- _DESCRIPTION OF THE TASK_: Read through the records below and copy each line that uses the word "gray".

- _GIVEN DATA_:
[Start of Attachment]
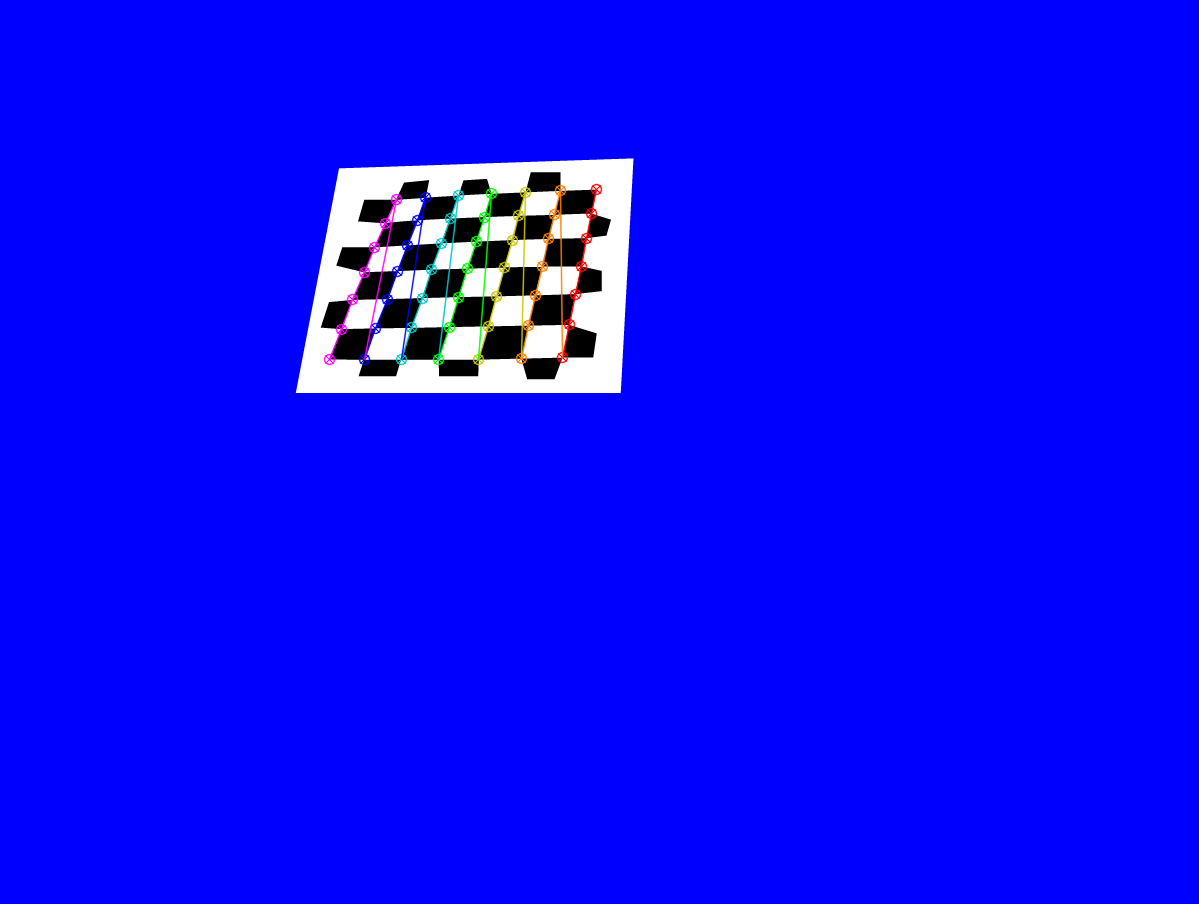
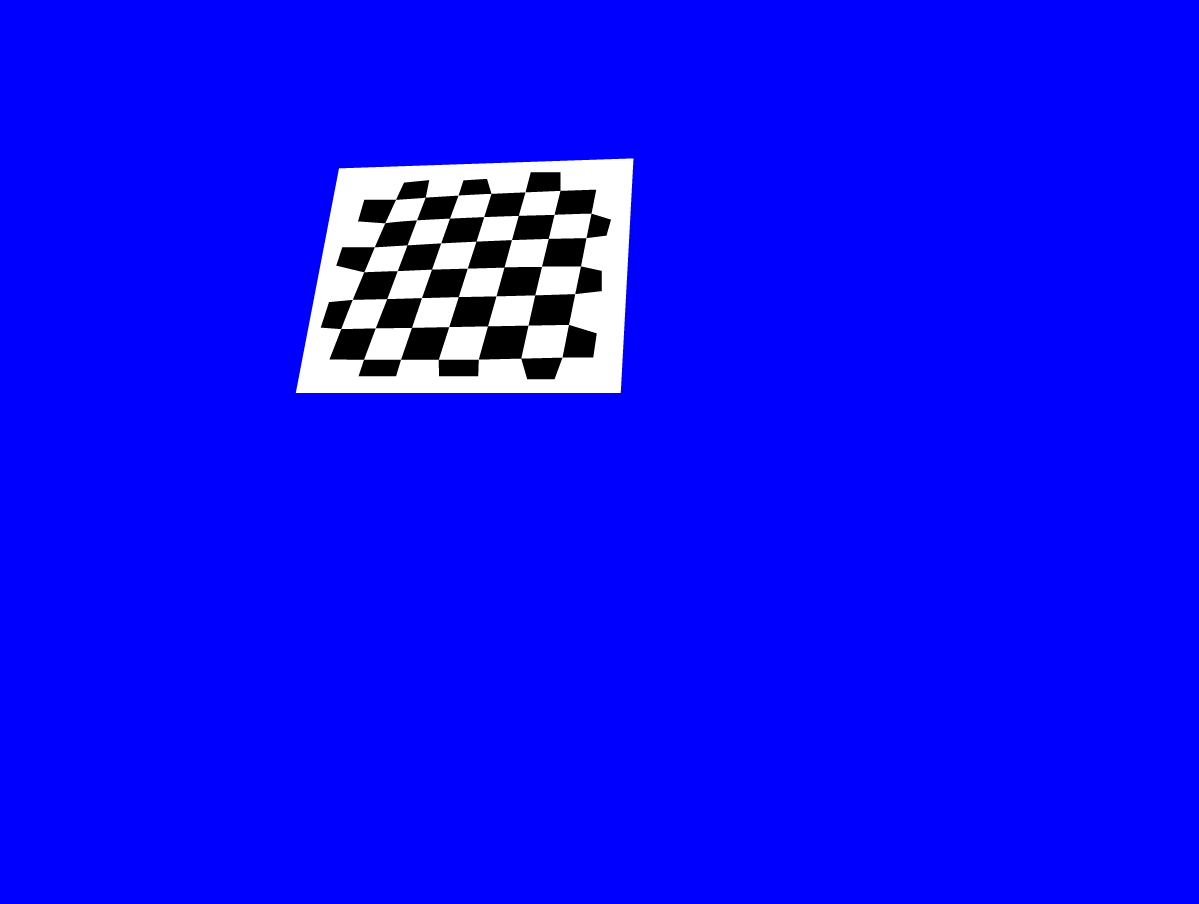
undistort image with small set of calibration images

Changed region(s): [[0.2777, 0.1858, 0.4937, 0.4027]]

diff --git a/src/calibrator.py b/src/calibrator.py
@@ -24,27 +24,48 @@ successCount = 0
 for fname in images:
 	img = cv2.imread(fname)
 	gray = cv2.cvtColor(img, cv2.COLOR_BGR2GRAY)
-
-	# circles
-	ret, corners = cv2.findChessboardCorners(gray, (7,7), None)
+	success, corners = cv2.findChessboardCorners(gray, (7,7), None)
 
 	# If found, add object points, image points (after refining them)
-	if ret == True:
-		print("Success! Found grid lines and writing to {}".format(fname))
-		objpoints.append(objp)
+	if success :
+		print("Success! Found grid lines in {}".format(fname))
 
-		corners2 = cv2.cornerSubPix(gray,corners,(11,11),(-1,-1),criteria)
+		objpoints.append(objp)
+		corners2 = cv2.cornerSubPix(gray, corners, (11,11), (-1,-1), criteria)
 		imgpoints.append(corners2)
 
 		# Draw and display the corners
-		img = cv2.drawChessboardCorners(img, (7,7), corners2,ret)
+		#img = cv2.drawChessboardCorners(img, (7,7), corners2, ret)
 		#cv2.imshow('img',img)
-		cv2.imwrite(fname, img)
-		cv2.waitKey(5000)
+		#cv2.imwrite(fname, img)
+		#cv2.waitKey(5000)
 
 		successCount += 1
 
-print("Successfully processed {} of {} images".format(successCount, len(images)))
-        
+print("Successfully found grids {} of {} images".format(successCount, len(images)))
 
-#cv2.destroyAllWindows()
+ret, mtx, dist, rvecs, tvecs = cv2.calibrateCamera(objpoints, imgpoints, gray.shape[::-1], None,None)
+        
+#Undistort image
+print("Beginning undistortion process.")
+
+distImagePath = "../temp/test_csv/Ellesmere_IR_flight01_1000ft_000055.jpg"
+distImage = cv2.imread(distImagePath)
+
+h,w = distImage.shape[:2]
+print("{} {}".format(h,w))
+
+newCameraMtx, roi = cv2.getOptimalNewCameraMatrix(mtx,dist,(w,h),0,(w,h))
+
+#TODO Write out the new camera matrix to a txt file to reuse for future runs
+#	There is no reason to run this every time once we have a correct calibration
+
+# undistort
+undistortedImage = cv2.undistort(distImage, mtx, dist, None, newCameraMtx)
+
+# crop the image
+#print(roi)
+#x,y,w,h = roi
+#undistortedImage = undistortedImage[y:y+h, x:x+w]
+
+cv2.imwrite("holy_sheet_it_works.jpg", undistortedImage)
[End of Attachment]
- _RESULT OF THE EXERCISE_:
 	gray = cv2.cvtColor(img, cv2.COLOR_BGR2GRAY)
-	ret, corners = cv2.findChessboardCorners(gray, (7,7), None)
+	success, corners = cv2.findChessboardCorners(gray, (7,7), None)
-		corners2 = cv2.cornerSubPix(gray,corners,(11,11),(-1,-1),criteria)
+		corners2 = cv2.cornerSubPix(gray, corners, (11,11), (-1,-1), criteria)
+ret, mtx, dist, rvecs, tvecs = cv2.calibrateCamera(objpoints, imgpoints, gray.shape[::-1], None,None)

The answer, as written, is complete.